Change has been a constant in Mississippi state testing, but for the first time in several years schools can more accurately compare this year’s scores to last year’s scores.

The Mississippi Department of Education on Thursday released to the public its annual accountability grades for the 2016-17 school year. Both the tests and grading system are similar to the previous year for the first time since at least 2013.

The results released Thursday show South Mississippi school districts mostly stayed the same as the previous year. Ocean Springs was the highest-ranked district and fifth in the state. Moss Point was lowest, just 28 points from a failing F grade, and 118th of 146 districts.

Two districts went up a grade and three went down.

Biloxi and Poplarville both improved from a B to an A. Biloxi was also first in the state in the acceleration component, which measures the proficiency and number of students who take Advanced Placement, dual credit and industry certification courses.

“We used last year’s results as a guide for this year’s goals,” said Dr. Karen Norwood, Biloxi Assistant Superintendent of Secondary Education. “Through the dedication of our teachers, administrators and students, we are proud to say we met and exceeded those goals. We will continue to strive for excellence from all and for all.”

Growth goal

Pass Christian and Jackson County school districts both slipped from an A to B. Picayune slipped from a B to a C.

For Pass Christian, just three points broke the six-year streak of A grades.

“In looking at our district performance as a whole, it was certainly disappointing to fall three points shy of achieving an A,” said Pass Christian Superintendent Carla Evers, who started in July 2016. “However, we see this as actionable data from which we will grow.”

She said in a statement that she’s spent the past year listening to teachers, administrators and parents. “Based on their feedback and data reviews, we have made necessary adjustments such as aligning resources and assessments to our high-quality instruction.

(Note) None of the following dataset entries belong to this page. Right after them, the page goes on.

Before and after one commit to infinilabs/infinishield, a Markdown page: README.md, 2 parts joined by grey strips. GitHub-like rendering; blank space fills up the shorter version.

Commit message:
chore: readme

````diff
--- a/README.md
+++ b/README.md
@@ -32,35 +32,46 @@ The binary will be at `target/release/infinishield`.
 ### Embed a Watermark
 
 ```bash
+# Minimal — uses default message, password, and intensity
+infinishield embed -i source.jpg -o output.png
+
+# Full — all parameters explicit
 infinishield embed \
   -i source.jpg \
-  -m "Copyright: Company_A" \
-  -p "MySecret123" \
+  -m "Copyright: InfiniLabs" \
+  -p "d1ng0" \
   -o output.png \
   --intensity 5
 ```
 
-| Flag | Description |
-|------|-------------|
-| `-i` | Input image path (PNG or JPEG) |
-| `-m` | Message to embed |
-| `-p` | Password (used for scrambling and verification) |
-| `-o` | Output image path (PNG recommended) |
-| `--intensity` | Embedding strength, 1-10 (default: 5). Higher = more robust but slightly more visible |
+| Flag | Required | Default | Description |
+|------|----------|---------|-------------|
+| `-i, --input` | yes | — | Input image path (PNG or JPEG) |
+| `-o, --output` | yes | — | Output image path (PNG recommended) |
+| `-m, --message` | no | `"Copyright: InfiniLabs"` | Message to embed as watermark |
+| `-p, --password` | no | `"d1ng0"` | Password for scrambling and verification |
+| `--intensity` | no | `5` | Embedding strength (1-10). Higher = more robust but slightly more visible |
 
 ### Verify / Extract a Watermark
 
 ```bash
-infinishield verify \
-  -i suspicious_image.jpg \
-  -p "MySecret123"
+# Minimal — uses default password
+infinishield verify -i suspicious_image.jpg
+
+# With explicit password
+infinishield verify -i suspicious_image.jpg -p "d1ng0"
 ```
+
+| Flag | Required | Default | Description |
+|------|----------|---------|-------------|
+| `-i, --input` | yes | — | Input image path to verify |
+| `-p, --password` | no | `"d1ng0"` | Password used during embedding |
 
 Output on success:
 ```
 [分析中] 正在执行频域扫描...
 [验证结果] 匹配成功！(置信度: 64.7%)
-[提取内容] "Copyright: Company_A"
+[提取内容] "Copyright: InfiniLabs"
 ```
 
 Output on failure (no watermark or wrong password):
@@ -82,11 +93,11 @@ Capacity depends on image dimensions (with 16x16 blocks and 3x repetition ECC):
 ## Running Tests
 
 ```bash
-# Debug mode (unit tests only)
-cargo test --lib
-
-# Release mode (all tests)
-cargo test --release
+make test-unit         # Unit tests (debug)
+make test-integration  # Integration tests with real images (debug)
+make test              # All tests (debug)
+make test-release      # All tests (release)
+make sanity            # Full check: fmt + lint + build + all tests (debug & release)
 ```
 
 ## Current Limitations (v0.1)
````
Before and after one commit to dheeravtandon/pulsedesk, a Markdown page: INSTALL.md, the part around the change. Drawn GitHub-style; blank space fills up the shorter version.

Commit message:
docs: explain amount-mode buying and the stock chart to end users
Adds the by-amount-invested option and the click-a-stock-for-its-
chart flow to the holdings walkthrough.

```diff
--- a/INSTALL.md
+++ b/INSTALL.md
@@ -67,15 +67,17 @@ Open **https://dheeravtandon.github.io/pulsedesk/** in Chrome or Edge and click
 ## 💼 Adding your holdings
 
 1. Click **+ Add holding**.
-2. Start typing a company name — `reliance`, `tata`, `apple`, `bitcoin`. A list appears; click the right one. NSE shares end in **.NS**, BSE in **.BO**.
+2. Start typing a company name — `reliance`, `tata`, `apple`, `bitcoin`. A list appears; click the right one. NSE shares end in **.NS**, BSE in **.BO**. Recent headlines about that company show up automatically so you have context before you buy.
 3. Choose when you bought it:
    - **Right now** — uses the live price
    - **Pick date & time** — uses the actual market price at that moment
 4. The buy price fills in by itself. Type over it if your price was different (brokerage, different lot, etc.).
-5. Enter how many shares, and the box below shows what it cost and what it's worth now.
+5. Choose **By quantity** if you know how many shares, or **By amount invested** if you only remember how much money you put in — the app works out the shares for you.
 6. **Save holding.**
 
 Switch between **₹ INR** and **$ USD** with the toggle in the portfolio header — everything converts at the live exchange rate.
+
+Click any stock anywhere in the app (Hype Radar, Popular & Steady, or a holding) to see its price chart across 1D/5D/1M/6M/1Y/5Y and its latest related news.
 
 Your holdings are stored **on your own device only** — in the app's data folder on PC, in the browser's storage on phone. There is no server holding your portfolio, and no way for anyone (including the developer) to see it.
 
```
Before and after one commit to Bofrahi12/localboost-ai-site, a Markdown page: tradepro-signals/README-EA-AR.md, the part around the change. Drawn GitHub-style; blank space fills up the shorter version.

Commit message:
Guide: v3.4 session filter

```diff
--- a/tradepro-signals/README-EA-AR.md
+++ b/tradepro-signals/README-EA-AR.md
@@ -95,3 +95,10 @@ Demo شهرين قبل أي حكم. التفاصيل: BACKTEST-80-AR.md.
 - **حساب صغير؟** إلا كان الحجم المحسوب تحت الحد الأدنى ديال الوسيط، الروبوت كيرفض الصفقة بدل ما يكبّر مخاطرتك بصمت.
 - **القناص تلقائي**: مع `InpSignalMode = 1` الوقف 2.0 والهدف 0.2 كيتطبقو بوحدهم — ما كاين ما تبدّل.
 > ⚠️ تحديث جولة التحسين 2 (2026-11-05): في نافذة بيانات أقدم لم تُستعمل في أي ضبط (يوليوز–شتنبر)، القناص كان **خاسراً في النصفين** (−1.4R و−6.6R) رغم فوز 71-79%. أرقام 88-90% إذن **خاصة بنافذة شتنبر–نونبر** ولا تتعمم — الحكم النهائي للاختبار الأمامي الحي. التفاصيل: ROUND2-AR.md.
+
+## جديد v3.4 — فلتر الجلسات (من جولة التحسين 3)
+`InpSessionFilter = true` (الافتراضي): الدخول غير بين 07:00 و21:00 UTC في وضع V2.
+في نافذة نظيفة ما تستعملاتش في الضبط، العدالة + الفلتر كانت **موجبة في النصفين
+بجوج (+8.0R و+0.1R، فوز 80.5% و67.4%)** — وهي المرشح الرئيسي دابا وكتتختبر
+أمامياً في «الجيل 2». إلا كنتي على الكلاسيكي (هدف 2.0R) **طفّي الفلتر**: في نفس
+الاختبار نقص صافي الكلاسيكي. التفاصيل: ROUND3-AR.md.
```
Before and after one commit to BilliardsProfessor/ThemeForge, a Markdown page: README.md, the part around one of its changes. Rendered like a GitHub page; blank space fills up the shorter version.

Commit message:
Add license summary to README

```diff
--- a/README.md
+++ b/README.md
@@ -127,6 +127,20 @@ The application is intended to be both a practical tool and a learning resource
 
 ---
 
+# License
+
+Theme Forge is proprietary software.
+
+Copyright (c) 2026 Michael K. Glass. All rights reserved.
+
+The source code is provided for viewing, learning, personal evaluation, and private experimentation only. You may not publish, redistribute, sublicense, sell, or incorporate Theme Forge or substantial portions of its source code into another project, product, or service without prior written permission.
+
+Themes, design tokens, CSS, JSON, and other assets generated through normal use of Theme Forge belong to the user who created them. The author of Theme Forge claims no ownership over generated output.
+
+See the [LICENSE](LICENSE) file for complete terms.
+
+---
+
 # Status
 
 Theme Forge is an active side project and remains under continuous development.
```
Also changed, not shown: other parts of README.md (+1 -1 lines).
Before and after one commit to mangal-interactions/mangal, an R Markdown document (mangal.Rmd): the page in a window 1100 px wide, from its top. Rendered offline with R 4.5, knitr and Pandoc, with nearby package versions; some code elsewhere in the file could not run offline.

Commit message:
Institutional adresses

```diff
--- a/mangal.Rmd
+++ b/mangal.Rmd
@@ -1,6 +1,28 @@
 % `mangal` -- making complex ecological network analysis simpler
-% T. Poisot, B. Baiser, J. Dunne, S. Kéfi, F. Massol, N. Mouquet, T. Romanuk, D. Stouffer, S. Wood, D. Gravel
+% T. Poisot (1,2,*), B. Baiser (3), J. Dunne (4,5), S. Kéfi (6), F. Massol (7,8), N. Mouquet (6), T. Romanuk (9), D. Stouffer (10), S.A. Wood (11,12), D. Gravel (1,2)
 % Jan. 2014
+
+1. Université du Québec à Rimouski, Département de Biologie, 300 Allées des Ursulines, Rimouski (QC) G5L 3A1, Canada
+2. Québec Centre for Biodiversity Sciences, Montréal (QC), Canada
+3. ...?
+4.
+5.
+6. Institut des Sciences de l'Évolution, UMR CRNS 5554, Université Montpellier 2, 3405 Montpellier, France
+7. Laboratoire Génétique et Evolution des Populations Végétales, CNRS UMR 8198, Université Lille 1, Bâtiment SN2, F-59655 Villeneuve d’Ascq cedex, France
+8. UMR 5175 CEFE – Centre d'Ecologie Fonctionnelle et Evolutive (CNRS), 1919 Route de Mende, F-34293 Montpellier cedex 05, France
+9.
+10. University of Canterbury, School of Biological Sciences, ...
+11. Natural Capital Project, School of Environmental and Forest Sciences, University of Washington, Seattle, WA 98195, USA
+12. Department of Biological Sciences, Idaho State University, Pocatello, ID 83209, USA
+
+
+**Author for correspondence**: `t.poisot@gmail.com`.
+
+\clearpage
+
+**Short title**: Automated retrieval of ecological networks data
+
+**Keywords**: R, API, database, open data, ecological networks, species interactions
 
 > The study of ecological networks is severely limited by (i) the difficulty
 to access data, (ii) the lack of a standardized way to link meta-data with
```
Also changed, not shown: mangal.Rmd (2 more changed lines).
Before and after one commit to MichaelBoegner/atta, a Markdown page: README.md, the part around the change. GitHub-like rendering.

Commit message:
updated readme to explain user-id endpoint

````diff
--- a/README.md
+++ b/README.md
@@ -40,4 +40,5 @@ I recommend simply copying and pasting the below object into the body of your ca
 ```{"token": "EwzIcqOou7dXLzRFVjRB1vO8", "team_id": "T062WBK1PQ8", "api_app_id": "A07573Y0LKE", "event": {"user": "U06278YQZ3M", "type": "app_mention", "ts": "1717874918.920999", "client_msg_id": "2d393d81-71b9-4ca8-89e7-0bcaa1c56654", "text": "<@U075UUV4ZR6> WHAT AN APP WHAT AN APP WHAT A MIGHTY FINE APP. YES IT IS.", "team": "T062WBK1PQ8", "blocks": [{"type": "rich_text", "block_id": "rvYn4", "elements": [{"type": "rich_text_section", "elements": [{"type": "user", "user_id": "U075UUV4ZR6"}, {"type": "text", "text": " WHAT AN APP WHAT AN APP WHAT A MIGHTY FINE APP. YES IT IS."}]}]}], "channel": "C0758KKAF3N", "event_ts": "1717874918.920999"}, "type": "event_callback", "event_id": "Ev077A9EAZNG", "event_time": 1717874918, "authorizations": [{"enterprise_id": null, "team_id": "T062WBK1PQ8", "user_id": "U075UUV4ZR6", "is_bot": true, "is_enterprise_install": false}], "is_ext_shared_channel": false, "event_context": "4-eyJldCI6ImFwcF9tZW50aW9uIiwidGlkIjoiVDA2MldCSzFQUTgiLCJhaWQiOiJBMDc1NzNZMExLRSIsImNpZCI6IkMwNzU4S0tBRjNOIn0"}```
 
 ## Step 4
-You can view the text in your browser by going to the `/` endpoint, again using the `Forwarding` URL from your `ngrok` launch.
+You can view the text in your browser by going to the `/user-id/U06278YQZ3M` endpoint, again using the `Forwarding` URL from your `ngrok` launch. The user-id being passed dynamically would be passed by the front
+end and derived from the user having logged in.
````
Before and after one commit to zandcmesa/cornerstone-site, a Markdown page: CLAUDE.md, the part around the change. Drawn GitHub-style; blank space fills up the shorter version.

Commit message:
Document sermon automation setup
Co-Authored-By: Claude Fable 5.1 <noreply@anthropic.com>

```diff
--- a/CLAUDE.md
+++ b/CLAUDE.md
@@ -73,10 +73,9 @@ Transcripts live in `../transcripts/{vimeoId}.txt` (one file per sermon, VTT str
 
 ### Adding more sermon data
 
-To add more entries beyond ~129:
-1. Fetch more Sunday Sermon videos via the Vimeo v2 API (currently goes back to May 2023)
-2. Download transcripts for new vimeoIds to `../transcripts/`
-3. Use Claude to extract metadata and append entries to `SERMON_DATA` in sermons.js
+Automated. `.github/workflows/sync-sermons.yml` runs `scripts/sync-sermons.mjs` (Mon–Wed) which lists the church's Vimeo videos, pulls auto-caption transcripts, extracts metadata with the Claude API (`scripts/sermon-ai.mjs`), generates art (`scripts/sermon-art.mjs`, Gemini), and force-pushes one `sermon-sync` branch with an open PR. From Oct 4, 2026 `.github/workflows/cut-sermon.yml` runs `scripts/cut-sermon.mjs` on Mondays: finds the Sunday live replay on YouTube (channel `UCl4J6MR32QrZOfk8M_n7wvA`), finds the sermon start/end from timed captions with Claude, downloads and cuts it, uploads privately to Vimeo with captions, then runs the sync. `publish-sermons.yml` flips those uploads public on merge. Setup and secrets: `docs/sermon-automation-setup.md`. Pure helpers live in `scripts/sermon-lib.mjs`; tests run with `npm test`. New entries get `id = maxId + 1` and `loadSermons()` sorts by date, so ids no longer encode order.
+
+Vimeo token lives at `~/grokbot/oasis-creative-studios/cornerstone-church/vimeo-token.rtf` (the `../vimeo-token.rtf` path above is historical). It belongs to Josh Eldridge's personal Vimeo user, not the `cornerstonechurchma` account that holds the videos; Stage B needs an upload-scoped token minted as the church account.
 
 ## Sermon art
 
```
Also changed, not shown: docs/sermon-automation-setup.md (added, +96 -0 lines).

We have a very talented team of educators and amazing learners who look forward to upholding our legacy of excellence.”

Jackson County Superintendent Barry Amacker also expressed disappointment, especially because all three of its high schools got A grades for the first time. The school district’s website has “An MDE ‘A-Rated’ School District” emblazoned across its homepage.

“This year every one of our proficiency levels went up. And then you go down to a B. That makes it hard.”

If that seems odd, know that the criteria heavily weights growth and it’s hard to grow when you’re already at the top. That was one reason a 2015 PEER report said “the department’s emphasis on growth fails to demonstrate actual performance.” MDE disputed the report.

“Statistically the higher up you get it’s just that much harder to meet growth, that’s just the way it is,” Amacker said.

“But we’re not making excuses or anything. ... you just gotta dig harder and grow.”

He also said the amount of changes in state testing has been “a little bit mind-boggling.” He said after the schools were informed of their scores earlier this year and appeals were made, yet another adjustment was made by MDE. “That’s a little bit frustrating. How can you plan for next time?”

Students were tested on the Mississippi Assessment Program for the past two years. In 2014-15 the state used PARCC, which is a Common Core testing consortium. In 2013-14, the state used the Mississippi Curriculum Test.

A new baseline

State Superintendent Dr. Carey Wright said last year the 2015-16 results marked “ a new starting point for measuring the progress of schools and districts across the state.”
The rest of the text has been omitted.